While a simple analogy to a table vise's linear motion helps illustrate the concept, the precision of a CNC machine's linear axis is far superior. The number of revolutions of the axis drive motor precisely dictates the amount of linear motion along the axis.
Understanding the programmable motion directions (axes) is crucial for CNC programmers. The axis names vary between machine tool types and are denoted by letter addresses, with common names like X, Y, Z, U, V, and W for linear axes, and A, B, and C for rotary axes. Programs consist of commands, and commands consist of words, each with a letter address and a numerical value. CNC control manufacturers may differ in how they determine word names, requiring reference to the manufacturer's programming manual for clarity.
A brief list of some common word types includes:
- O: Program number (used for program identification)
- N: Sequence number (used for line identification)
- G: Preparatory function
- X, Y, Z: Linear axis designations
- R: Radius designation
- F: Feedrate designation
- S: Spindle speed designation
- H: Tool length offset designation
- D: Tool radius offset designation
- T: Tool designation
- M: Miscellaneous function
Rotary axis departures also require a letter address (usually A, B, or C) along with the endpoint specified in degrees.
The three most basic motion types in CNC machines are:
Rapid Motion (Positioning): Used to command the machine's fastest possible rate, minimizing non-productive time during the machining cycle. Common applications include positioning the tool to and from cutting positions, moving to clear clamps and obstructions, and any non-cutting motion during the program.
Straight Line Motion: Enables the programmer to command perfectly straight line movements, as discussed in linear interpolation. This motion type allows the specification of the motion rate (feed rate) during the movement and can be employed for straight cutting movements, such as drilling, turning straight diameters, faces or tapers, and milling straight surfaces.
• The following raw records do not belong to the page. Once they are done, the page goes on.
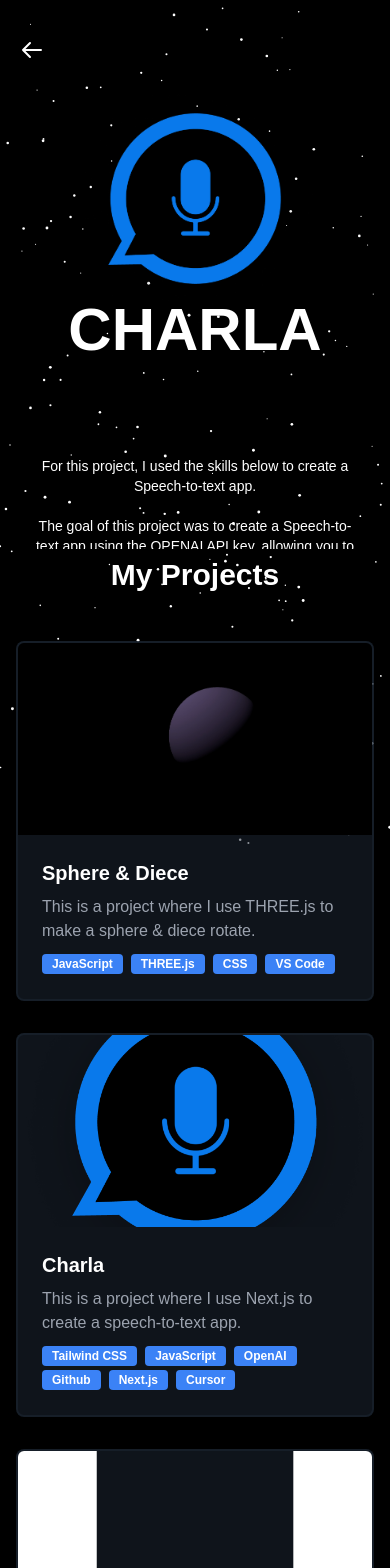
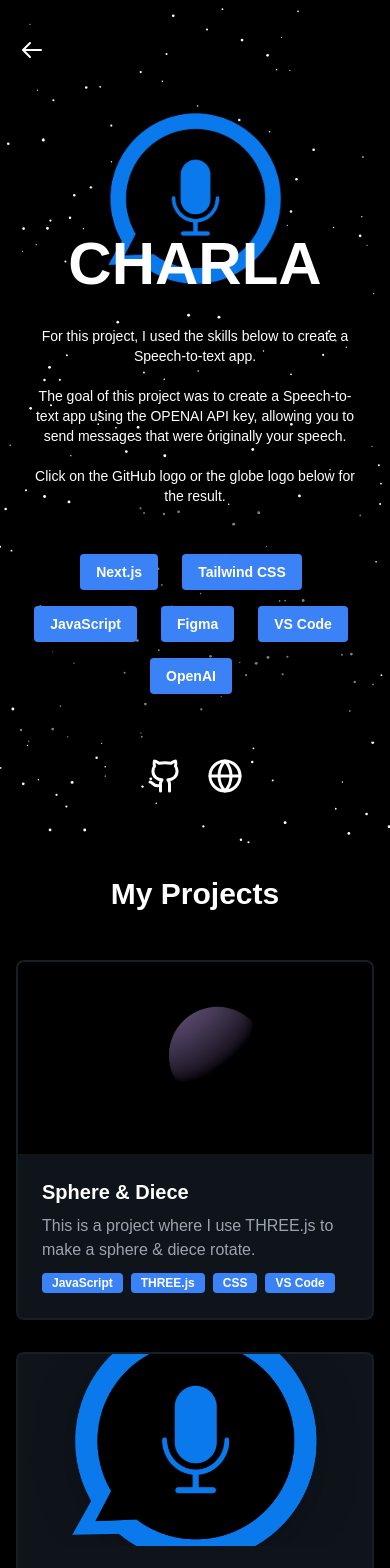
Before and after one commit to RoyvHeeswijk/NewPortfolio, a Next.js app: page /Charla in a window 390 px wide. Shown: the top 1568 px of the page. Built offline with nearby package versions, Linux system fonts and the light colour scheme.

Commit message:
Mobile design
i fixed the mobile design.

```diff
--- a/src/pages/Charla.tsx
+++ b/src/pages/Charla.tsx
@@ -1,7 +1,6 @@
 "use client"
 
 import { Globe, Github } from "lucide-react"
-import { useEffect, useState } from "react"
 import Link from "next/link"
 import Image from "next/image"
 import { StarryBackground } from "../../components/StarryBackground"
@@ -15,8 +14,6 @@
 }
 
 function Navbar() {
-
-
     return (
         <motion.nav
             className={`sticky top-0 transition-colors duration-300 'bg-transparent'`}
@@ -81,7 +78,7 @@
             <div className="fixed top-0 w-full z-50">
                 <Navbar />
             </div>
-            <section className="h-[65vh] flex items-center justify-center relative overflow-hidden">
+            <section className="min-h-[100vh] md:h-[65vh] flex items-center justify-center relative overflow-hidden">
                 <div className="absolute inset-0 z-0 bg-transparent" />
                 <motion.div
                     className="absolute inset-0 flex md:items-center justify-center md:justify-start md:ml-20 items-start pt-20 z-0"
@@ -95,7 +92,7 @@
                 </motion.div>
 
                 <div className="relative z-10 flex flex-col md:flex-row w-full h-full">
-                    <div className="flex-[3] flex items-center justify-center mt-[300px] md:mt-0">
+                    <div className="flex-[3] flex items-center justify-center mt-[200px] md:mt-0">
                         <h1
                             className={`text-6xl md:text-8xl font-black text-white ${classicFont} font-bold md:absolute md:left-1/2 md:top-1/2 md:transform md:-translate-x-1/2 md:-translate-y-1/2`}
                         >
@@ -104,12 +101,12 @@
                     </div>
 
                     <motion.div
-                        className="flex-1 flex flex-col justify-center items-center md:items-start px-4 md:px-12 mt-8 md:mt-0"
+                        className="flex-1 flex flex-col justify-center items-center md:items-start px-4 md:px-12 mt-4 md:mt-0"
                         initial={{ opacity: 0, x: 50 }}
                         animate={{ opacity: 1, x: 0 }}
                         transition={{ duration: 0.8, delay: 0.4 }}
                     >
-                        <p className="text-white text-center md:text-center text-sm md:text-base mt-16 max-w-[90%] md:max-w-none">
+                        <p className="text-white text-center md:text-center text-sm md:text-base mt-4 md:mt-16 max-w-[90%] md:max-w-none">
                             For this project, I used the skills below to create a Speech-to-text app.
                             <br />
                             <br />
@@ -146,7 +143,7 @@
                             </div>
                         </section>
 
-                        <div className="flex justify-center w-full space-x-6 mb-8 md:mb-0 md:mr-12">
+                        <div className="flex justify-center w-full space-x-6 mb-4 md:mb-0 md:mr-12 mt-4">
                             <motion.a
                                 href="https://github.com/RoyvHeeswijk/persoonlijikproject"
                                 className="text-white hover:text-blue-300 transition-colors"
@@ -169,10 +166,9 @@
                     </motion.div>
                 </div>
             </section>
-
             <motion.section
                 id="otherprojects"
-                className="my-2"
+                className="mt-8 md:mt-2"
                 initial={{ opacity: 0, y: 50 }}
                 animate={{ opacity: 1, y: 0 }}
                 transition={{ duration: 0.8, delay: 0.6 }}
--- a/src/pages/Threejs.tsx
+++ b/src/pages/Threejs.tsx
@@ -98,7 +98,7 @@
             <div className="fixed top-0 w-full z-50">
                 <Navbar />
             </div>
-            <section className="h-[70vh] flex items-center justify-center relative overflow-hidden">
+            <section className="min-h-[100vh] md:h-[70vh] flex items-center justify-center relative overflow-hidden">
                 <div className="absolute inset-0 z-0 bg-transparent" />
                 <motion.div
                     className="absolute inset-0 flex md:items-center justify-center md:justify-start md:ml-20 items-start pt-20 z-0"
@@ -112,7 +112,7 @@
                 </motion.div>
 
                 <div className="relative z-10 flex flex-col md:flex-row w-full h-full">
-                    <div className="flex-[3] flex items-center justify-center mt-[300px] md:mt-0">
+                    <div className="flex-[3] flex items-center justify-center mt-[200px] md:mt-0">
                         <h1
                             className={`text-6xl md:text-8xl font-black text-white ${classicFont} font-bold md:absolute md:left-1/2 md:top-1/2 md:transform md:-translate-x-1/2 md:-translate-y-1/2`}
                         >
@@ -121,12 +121,12 @@
                     </div>
 
                     <motion.div
-                        className="flex-1 flex flex-col justify-center items-center md:items-start px-4 md:px-12 mt-8 md:mt-0"
+                        className="flex-1 flex flex-col justify-center items-center md:items-start px-4 md:px-12 mt-4 md:mt-0"
                         initial={{ opacity: 0, x: 50 }}
                         animate={{ opacity: 1, x: 0 }}
                         transition={{ duration: 0.8, delay: 0.4 }}
                     >
-                        <p className="text-white text-center md:text-center text-sm md:text-base  mt-16 max-w-[90%] md:max-w-none">
+                        <p className="text-white text-center md:text-center text-sm md:text-base mt-4 md:mt-16 max-w-[90%] md:max-w-none">
                             For this project, I used the skills below to make a sphere spin and I created a dice that you can spin.
                             <br />
                             <br />
@@ -155,7 +155,7 @@
                             </div>
                         </section>
 
-                        <div className="flex justify-center w-full space-x-6 mb-8 md:mb-0 md:mr-12">
+                        <div className="flex justify-center w-full space-x-6 mb-4 md:mb-0 md:mr-12 mt-4">
                             <div className="flex flex-col items-center mr-8">
                                 <h1 className="text-white text-center text-sm md:text-base mb-2 font-bold">Sphere</h1>
                                 <div className="flex justify-center w-full space-x-6">
@@ -206,10 +206,9 @@
                     </motion.div>
                 </div>
             </section>
-
             <motion.section
                 id="otherprojects"
-                className="my-2"
+                className="mt-8 md:mt-2"
                 initial={{ opacity: 0, y: 50 }}
                 animate={{ opacity: 1, y: 0 }}
                 transition={{ duration: 0.8, delay: 0.6 }}
--- a/src/pages/Upendo.tsx
+++ b/src/pages/Upendo.tsx
@@ -13,9 +13,6 @@
     text: string
     href: string
 }
-
-
-
 
 function Navbar() {
     const [isScrolled, setIsScrolled] = useState(false)
@@ -94,7 +91,7 @@
             <div className="fixed top-0 w-full z-50">
                 <Navbar />
             </div>
-            <section className="h-[70vh] flex items-center justify-center relative overflow-hidden">
+            <section className="min-h-[100vh] md:h-[70vh] flex items-center justify-center relative overflow-hidden">
                 <div className="absolute inset-0 z-0 bg-transparent" />
                 <motion.div
                     className="absolute inset-0 flex md:items-center justify-center md:justify-start md:ml-20 items-start pt-20 z-0"
@@ -108,7 +105,7 @@
                 </motion.div>
 
                 <div className="relative z-10 flex flex-col md:flex-row w-full h-full">
-                    <div className="flex-[3] flex items-center justify-center mt-[300px] md:mt-0">
+                    <div className="flex-[3] flex items-center justify-center mt-[200px] md:mt-0">
                         <h1
                             className={`text-6xl md:text-8xl font-black text-white ${classicFont} font-bold md:absolute md:left-1/2 md:top-1/2 md:transform md:-translate-x-1/2 md:-translate-y-1/2`}
                         >
@@ -117,12 +114,12 @@
                     </div>
 
                     <motion.div
-                        className="flex-1 flex flex-col justify-center items-center md:items-start px-4 md:px-12 mt-8 md:mt-0"
+                        className="flex-1 flex flex-col justify-center items-center md:items-start px-4 md:px-12 mt-4 md:mt-0"
                         initial={{ opacity: 0, x: 50 }}
                         animate={{ opacity: 1, x: 0 }}
                         transition={{ duration: 0.8, delay: 0.4 }}
                     >
-                        <p className="text-white text-center md:text-center text-sm md:text-base mt-16  max-w-[90%] md:max-w-none">
+                        <p className="text-white text-center md:text-center text-sm md:text-base mt-4 md:mt-16 max-w-[90%] md:max-w-none">
                             For this project, I worked with my group using the skills below to develop a website for the company
                             "UPENDO".
                             <br />
@@ -158,7 +155,7 @@
                             </div>
                         </section>
 
-                        <div className="flex justify-center w-full space-x-6  md:mb-0  md:mr-12">
+                        <div className="flex justify-center w-full space-x-6 md:mb-0 md:mr-12 mt-4">
                             <motion.a
                                 href="https://github.com/Lucvancasteren/upendo-storyblok"
                                 className="text-white hover:text-blue-300 transition-colors"
@@ -172,10 +169,9 @@
                     </motion.div>
                 </div>
             </section>
-
             <motion.section
                 id="otherprojects"
-                className="my-2"
+                className="mt-8 md:mt-2"
                 initial={{ opacity: 0, y: 50 }}
                 animate={{ opacity: 1, y: 0 }}
                 transition={{ duration: 0.8, delay: 0.6 }}
--- a/src/pages/index.tsx
+++ b/src/pages/index.tsx
@@ -60,7 +60,7 @@
             {projects.map((project) => (
               <div
                 key={project.id}
-                className="bg-gray-800 bg-opacity-50 rounded-lg overflow-hidden shadow-lg transition-transform duration-300 transform hover:scale-105 cursor-pointer"
+                className="bg-gray-800 bg-opacity-50 rounded-lg overflow-hidden shadow-lg transition-transform duration-300 transform hover:scale-105 cursor-pointer border-2 border-gray-800 border-opacity-50"
                 onClick={() => {
                   if (project.id === 1) {
                     router.push("/Threejs")
```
Circular Motion: Causes the machine to move in a circular path, generating radii during machining. This motion type, discussed in circular interpolation, maintains feed rate considerations made in straight-line motion.